Love makes everything harmonious.”
“When love rules, the good deeds will follow.  Many of God’s gifts come to the believer who
does good deeds before God.”  “All the saints of the Old Testament became glorified before the Lord
not by themselves, nor their good deeds, but by God’s will.  Likewise, we are so called according to
God’s will in the Lord Jesus Christ, we are holy not by ourselves, not by our wisdom, nor by our
understanding, not by our good deeds that we did in  a pure heart but by justification in the faith
through our Lord Jesus Christ, through which all those saints were justified.  Glory be to Him forever.
So what should we do our brethren?  Do we become lazy?  Do we neglect love?  No but with
zeal and courage we should complete every good deed as the Lord and Creator of everything rejoiced
with what He did.”
Also St Clement in his teaching of eternal life and resurrection of bodies followed the same
teachings as chapter 15 in the First Epistle of St Paul to the Corinthians.
The Dogmatic Importance of the Letter:
St Clement’s Letter has great dogmatic importance as it clearly declares the dogma of apostolic
succession.  St Clement, the Roman, stated that the Christian priesthood was of great importance as it
is clearly an extension of the priesthood of the Old Testament.

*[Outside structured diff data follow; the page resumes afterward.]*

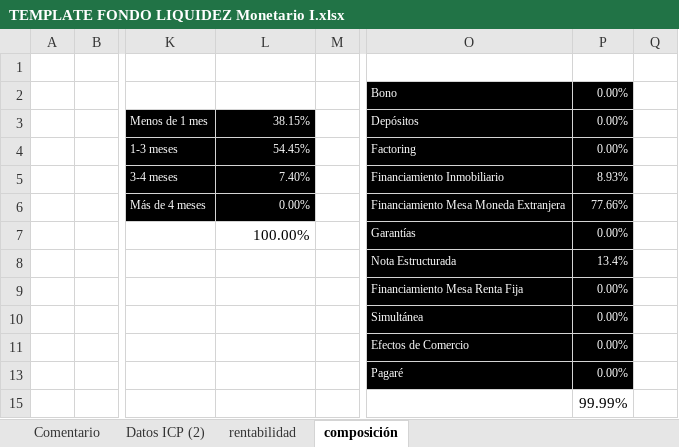
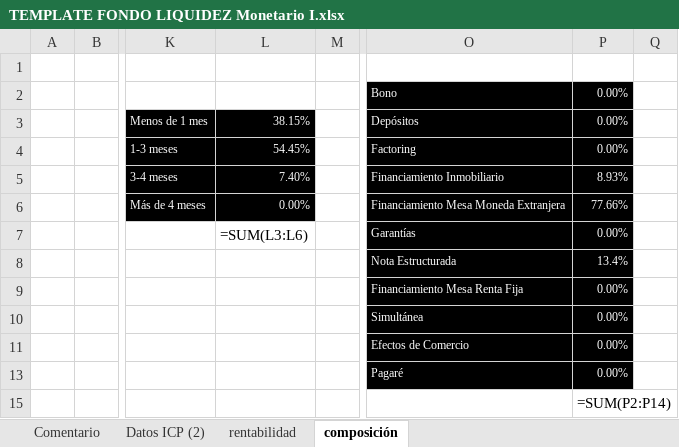
Before and after one commit to mivelascor/FIP, an Excel workbook: inputs/templates/TEMPLATE FONDO LIQUIDEZ Monetario I.xlsx, sheet composición, drawn as a sheet; only a part is shown, gaps mark what is left out; values as stored, in another font and other column widths than the file's, no borders; formulas without a stored value are shown as written; charts and pictures not drawn; the diff names each change by its address in the sheet, - before the commit and + after, or states it on an @@ line.

```diff
--- a/inputs/templates/TEMPLATE FONDO LIQUIDEZ Monetario I.xlsx (sheet composición)
+++ b/inputs/templates/TEMPLATE FONDO LIQUIDEZ Monetario I.xlsx (sheet composición)
-L7: 100.00%
+L7: =SUM(L3:L6)
-P15: 99.99%
+P15: =SUM(P2:P14)
```
Also changed, not shown: sheet Datos ICP (2), sheet rentabilidad, hidden cells, charts or pictures.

St Clement further stated that the
church’s Shepard hood through her bishops and priests is through apostolic succession and hierarchy,
and it is of utmost importance for the church’s witness and continuity.

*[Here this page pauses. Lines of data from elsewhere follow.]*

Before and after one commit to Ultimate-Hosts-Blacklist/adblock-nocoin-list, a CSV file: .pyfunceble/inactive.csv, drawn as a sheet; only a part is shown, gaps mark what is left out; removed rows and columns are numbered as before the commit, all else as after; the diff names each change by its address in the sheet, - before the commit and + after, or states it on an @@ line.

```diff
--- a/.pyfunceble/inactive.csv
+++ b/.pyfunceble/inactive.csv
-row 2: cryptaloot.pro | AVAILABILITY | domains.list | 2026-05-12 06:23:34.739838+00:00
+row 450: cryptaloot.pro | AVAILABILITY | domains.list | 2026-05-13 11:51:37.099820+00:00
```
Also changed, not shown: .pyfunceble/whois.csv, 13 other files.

“The apostles preached the Gospel which they received from the Lord Jesus Christ who
Himself brought the teachings from God the Father.  Therefore if the apostles brought their teachings
from the Lord Jesus Christ both teachings originated from God’s will.  Likewise, after they had
received their teachings, believed  in the Glorious Resurrection or  our Lord Jesus Christ, and were justified by faith departed full of the Holy Spirit to all regions of the world to preach the Holy Gospel
that the Kingdom would soon come.  From province to province and city to city they preached and
with the Holy Spirit they chose other men from among the new believers to be bishops, priests, and
deacons for the church.  The apostles knew the position of the bishop and priesthood might cause envy,
which could develop into plots and conspiracies. The apostles taught that when a church leader died,
other would be chosen who should be justified to follow them in the bishop’s position. So it is not a
faithful church that will dismiss anyone ordained for the priesthood or bishophood by the apostles or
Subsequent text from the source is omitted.